From wallets and hats to stadiums and ambulances, the Internet of Everything is connecting the unconnected. What would you like to like to see connected next?
Cisco is hosting a Tweet Chat designed to answer that very question. Join our conversation by submitting what you would like to see connect next – is it a fish tank? How about your coffee pot? Your pants? The Royal baby? The conversation is hosted live on Wired.com until 7pm PST tonight. Post your best ideas on WIRED or Twitter with @Cisco and #IoE in your post. Whiz kids from Cisco will be on hand, ready to brainstorm with you about how your toaster can talk to the Internet.
Ready to submit your ideas? Join me on WIRED.com now!
The internet of everything (IoE) is about connecting the previously unconnected. When most people think about creating these connections, they think about doing so by adding sensory technology to inanimate objects, thereby making objects “smarter.”

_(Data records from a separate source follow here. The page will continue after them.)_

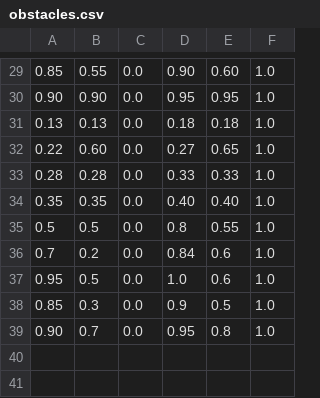
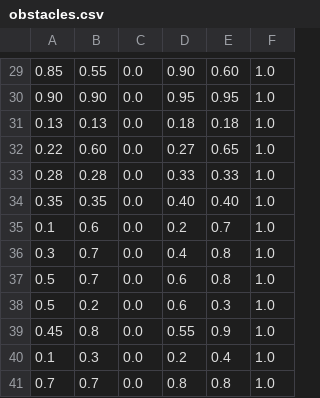
Before and after one commit to nipe1783/KGMT, a CSV file: include/config/obstacles/pillars/obstacles.csv, drawn as a sheet; only a part is shown, gaps mark what is left out.

```diff
--- a/include/config/obstacles/pillars/obstacles.csv
+++ b/include/config/obstacles/pillars/obstacles.csv
@@ -34,6 +34,8 @@
 0.35, 0.35, 0.0, 0.40, 0.40, 1.0
-0.5, 0.5, 0.0, 0.8, 0.55, 1.0
-0.7, 0.2, 0.0, 0.84, 0.6, 1.0
-0.95, 0.5, 0.0, 1.0, 0.6, 1.0
-0.85, 0.3, 0.0, 0.9, 0.5, 1.0
-0.90, 0.7, 0.0, 0.95, 0.8, 1.0
+0.1, 0.6, 0.0, 0.2, 0.7, 1.0
+0.3, 0.7, 0.0, 0.4, 0.8, 1.0
+0.5, 0.7, 0.0, 0.6, 0.8, 1.0
+0.5, 0.2, 0.0, 0.6, 0.3, 1.0
+0.45, 0.8, 0.0, 0.55, 0.9, 1.0
+0.1, 0.3, 0.0, 0.2, 0.4, 1.0
+0.7, 0.7, 0.0, 0.8, 0.8, 1.0
```
Also changed, not shown: include/config/obstacles/clutter/obstacles.csv, 9 other files.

What if we have this paradigm all wrong? What if the approach shouldn’t be about adding sensory technology to inanimate objects, but rather adding a sensory system into our entire world – one that provides recall memory, recording and feedback capabilities – effectively making our real world into one giant virtual world?

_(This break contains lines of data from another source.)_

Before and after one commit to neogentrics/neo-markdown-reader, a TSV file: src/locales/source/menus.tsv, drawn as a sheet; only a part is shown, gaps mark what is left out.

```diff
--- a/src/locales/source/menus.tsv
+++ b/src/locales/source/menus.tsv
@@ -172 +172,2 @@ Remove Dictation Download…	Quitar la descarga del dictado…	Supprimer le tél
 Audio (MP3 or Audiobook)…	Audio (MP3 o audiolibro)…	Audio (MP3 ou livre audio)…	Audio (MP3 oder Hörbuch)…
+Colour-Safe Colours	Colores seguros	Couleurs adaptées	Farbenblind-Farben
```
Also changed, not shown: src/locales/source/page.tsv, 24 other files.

A couple of weeks ago I wrote a well received guest post on this blog that discussed the balance between technology and humanity, and the balance that is achieved by implementing submissive design.
This morning I watched the spine-tingling TED Talks video below which takes submissive design to a much deeper and exponentially more exciting level, and I just had to share it with you!

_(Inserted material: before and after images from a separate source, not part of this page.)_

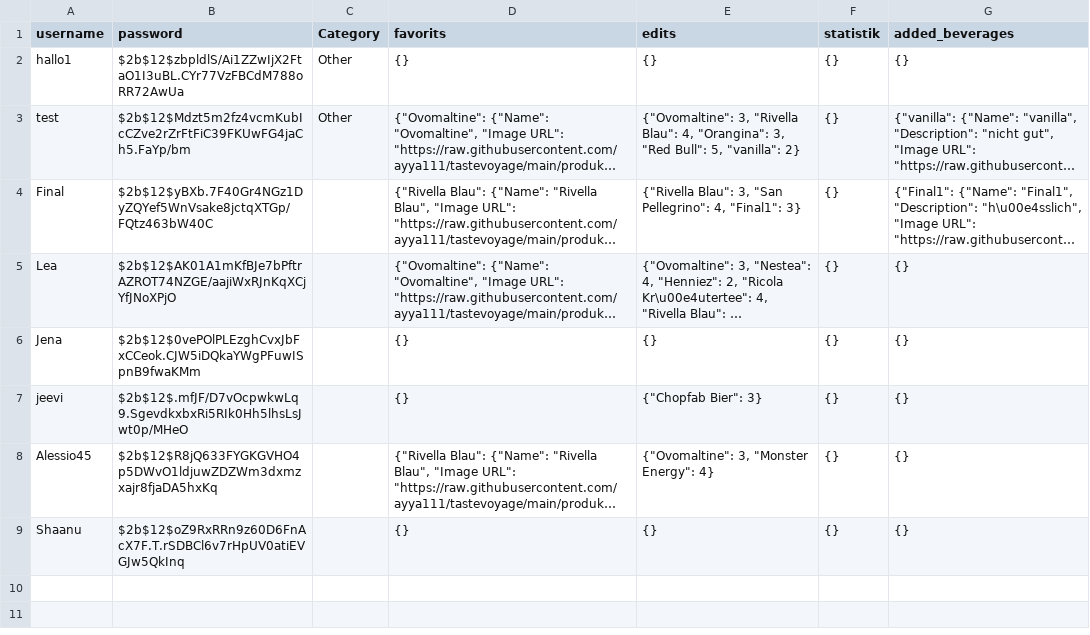
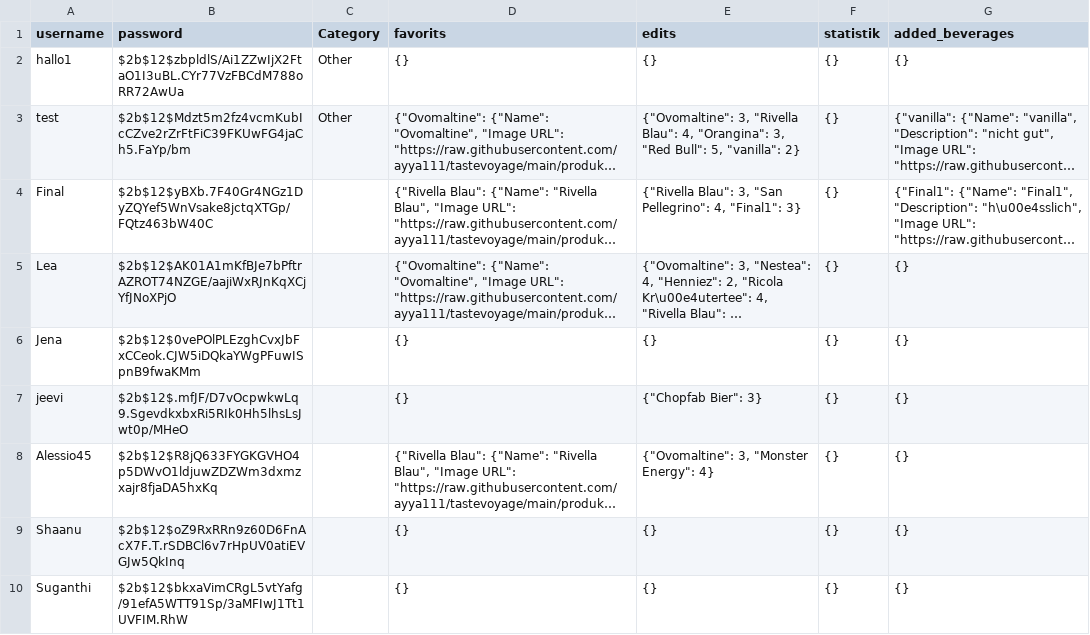
Before and after one commit to ayya111/tastevoyage, a CSV file: users.csv, drawn as a sheet; long unchanged cells end in …; the diff names each change by its address in the sheet, - before the commit and + after, or states it on an @@ line.

Commit message:
Register new user

```diff
--- a/users.csv
+++ b/users.csv
+row 10: Suganthi | $2b$12$bkxaVimCRgL5vtYafg/91efA5WTT91Sp/3aMFIwJ1Tt1UVFIM.RhW |  | {} | {} | {} | {}
```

Flying cars. Robots. Biometric devices. These are just some of the things I get to think about and research in my role as Cisco’s Chief Futurist. As the Internet of Everything continues to connect more people, process, data, and things it is exciting to think about the possibilities.
Looking at life 50 years ago can give us perspective about just how far we have come. In 1963, push-button telephones were first introduced and the world’s population was 3.2 billion, less than half of what it is today. The next 50 years will be just as revolutionary and life changing, perhaps even more so.
You wake up feeling rested thanks to systems that “know” the best temperatures and lighting for your personal sleep patterns. While brushing your teeth, a smart (very smart) mirror tracks your vital signs and pronounces all systems go. It then suggests a high-protein breakfast, since the intensive financial analysis on that day’s calendar will demand concentration. But first to the gym, where biometric sensors embedded in the fabric of your workout clothes track minute-by-minute progress.
A far-off future vision from Hollywood? Not at all. These technologies are on the horizon and may be impacting our daily lives in years to come. And they dovetail into a massive societal and technological shift that Cisco calls the Internet of Everything (IoE).